Action item: Below are several records. Retype exactly those lines running from the one with "se atendio| agenda" through the one with "de stock| comercial", end lines included, and no others.

Before-and-after change records:
◆ ◆ ◆

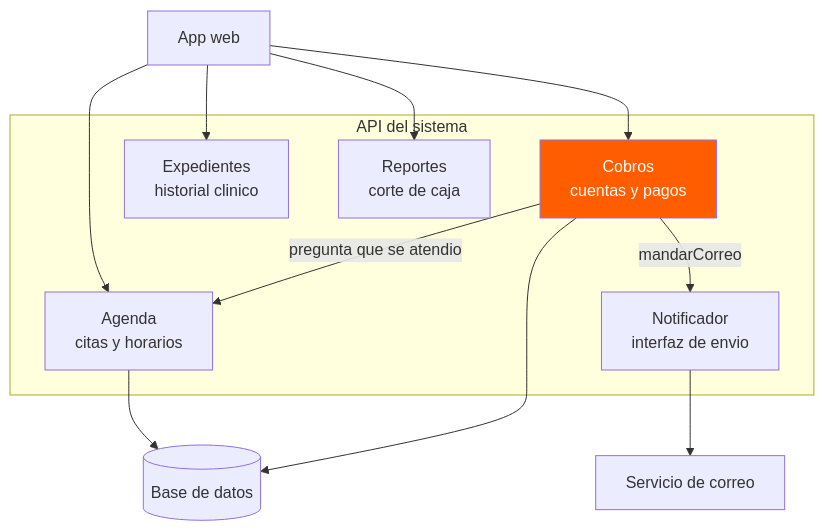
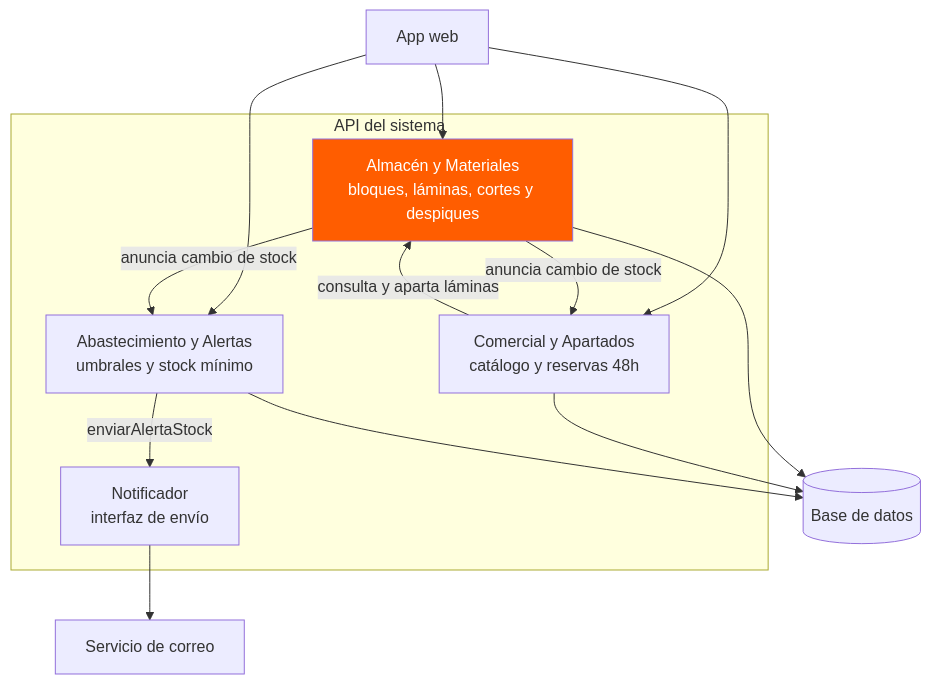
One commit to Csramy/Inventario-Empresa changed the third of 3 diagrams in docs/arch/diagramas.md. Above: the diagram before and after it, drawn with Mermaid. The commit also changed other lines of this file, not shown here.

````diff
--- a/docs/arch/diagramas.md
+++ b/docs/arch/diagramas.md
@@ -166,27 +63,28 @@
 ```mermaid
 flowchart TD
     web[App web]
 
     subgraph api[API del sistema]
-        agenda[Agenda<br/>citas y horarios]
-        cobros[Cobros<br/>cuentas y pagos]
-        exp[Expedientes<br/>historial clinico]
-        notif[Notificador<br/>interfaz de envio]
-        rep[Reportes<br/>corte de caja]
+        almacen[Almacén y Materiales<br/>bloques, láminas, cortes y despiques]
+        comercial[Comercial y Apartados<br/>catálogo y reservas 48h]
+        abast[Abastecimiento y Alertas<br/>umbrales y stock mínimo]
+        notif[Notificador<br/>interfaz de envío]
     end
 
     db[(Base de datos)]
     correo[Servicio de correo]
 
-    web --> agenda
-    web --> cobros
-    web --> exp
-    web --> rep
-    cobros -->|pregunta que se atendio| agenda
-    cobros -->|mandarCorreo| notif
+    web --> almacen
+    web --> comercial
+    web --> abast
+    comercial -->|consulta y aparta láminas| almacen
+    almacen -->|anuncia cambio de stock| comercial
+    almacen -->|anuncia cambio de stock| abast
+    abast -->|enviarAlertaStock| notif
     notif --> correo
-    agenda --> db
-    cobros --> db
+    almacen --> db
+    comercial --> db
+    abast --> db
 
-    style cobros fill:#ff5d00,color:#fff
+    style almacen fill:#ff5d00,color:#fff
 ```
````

◆ ◆ ◆

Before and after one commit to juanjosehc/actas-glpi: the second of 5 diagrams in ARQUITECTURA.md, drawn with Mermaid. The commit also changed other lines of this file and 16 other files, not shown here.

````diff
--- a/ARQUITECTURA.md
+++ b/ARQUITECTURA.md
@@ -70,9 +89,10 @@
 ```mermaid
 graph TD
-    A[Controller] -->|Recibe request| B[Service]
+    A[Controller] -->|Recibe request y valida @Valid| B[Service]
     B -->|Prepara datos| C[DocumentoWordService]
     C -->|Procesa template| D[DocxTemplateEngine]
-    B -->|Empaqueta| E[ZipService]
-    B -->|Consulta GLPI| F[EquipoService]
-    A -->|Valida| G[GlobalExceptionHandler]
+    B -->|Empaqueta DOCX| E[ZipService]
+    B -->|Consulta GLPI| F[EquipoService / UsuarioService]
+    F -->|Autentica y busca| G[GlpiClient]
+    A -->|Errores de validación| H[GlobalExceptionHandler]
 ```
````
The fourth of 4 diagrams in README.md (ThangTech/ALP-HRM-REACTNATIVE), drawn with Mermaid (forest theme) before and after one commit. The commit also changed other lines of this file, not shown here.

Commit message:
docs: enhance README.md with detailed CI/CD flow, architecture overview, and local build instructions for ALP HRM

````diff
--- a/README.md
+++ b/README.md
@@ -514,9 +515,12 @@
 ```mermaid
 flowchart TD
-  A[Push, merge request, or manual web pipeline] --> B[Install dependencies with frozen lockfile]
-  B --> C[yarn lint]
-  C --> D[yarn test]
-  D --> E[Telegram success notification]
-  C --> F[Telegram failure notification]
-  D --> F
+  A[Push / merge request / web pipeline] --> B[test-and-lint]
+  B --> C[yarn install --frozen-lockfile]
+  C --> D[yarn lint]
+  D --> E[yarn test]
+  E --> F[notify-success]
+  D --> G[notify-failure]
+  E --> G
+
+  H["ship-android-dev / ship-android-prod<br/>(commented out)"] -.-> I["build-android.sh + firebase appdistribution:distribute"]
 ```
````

◆ ◆ ◆

Response to the task:
-    cobros -->|pregunta que se atendio| agenda
-    cobros -->|mandarCorreo| notif
+    web --> almacen
+    web --> comercial
+    web --> abast
+    comercial -->|consulta y aparta láminas| almacen
+    almacen -->|anuncia cambio de stock| comercial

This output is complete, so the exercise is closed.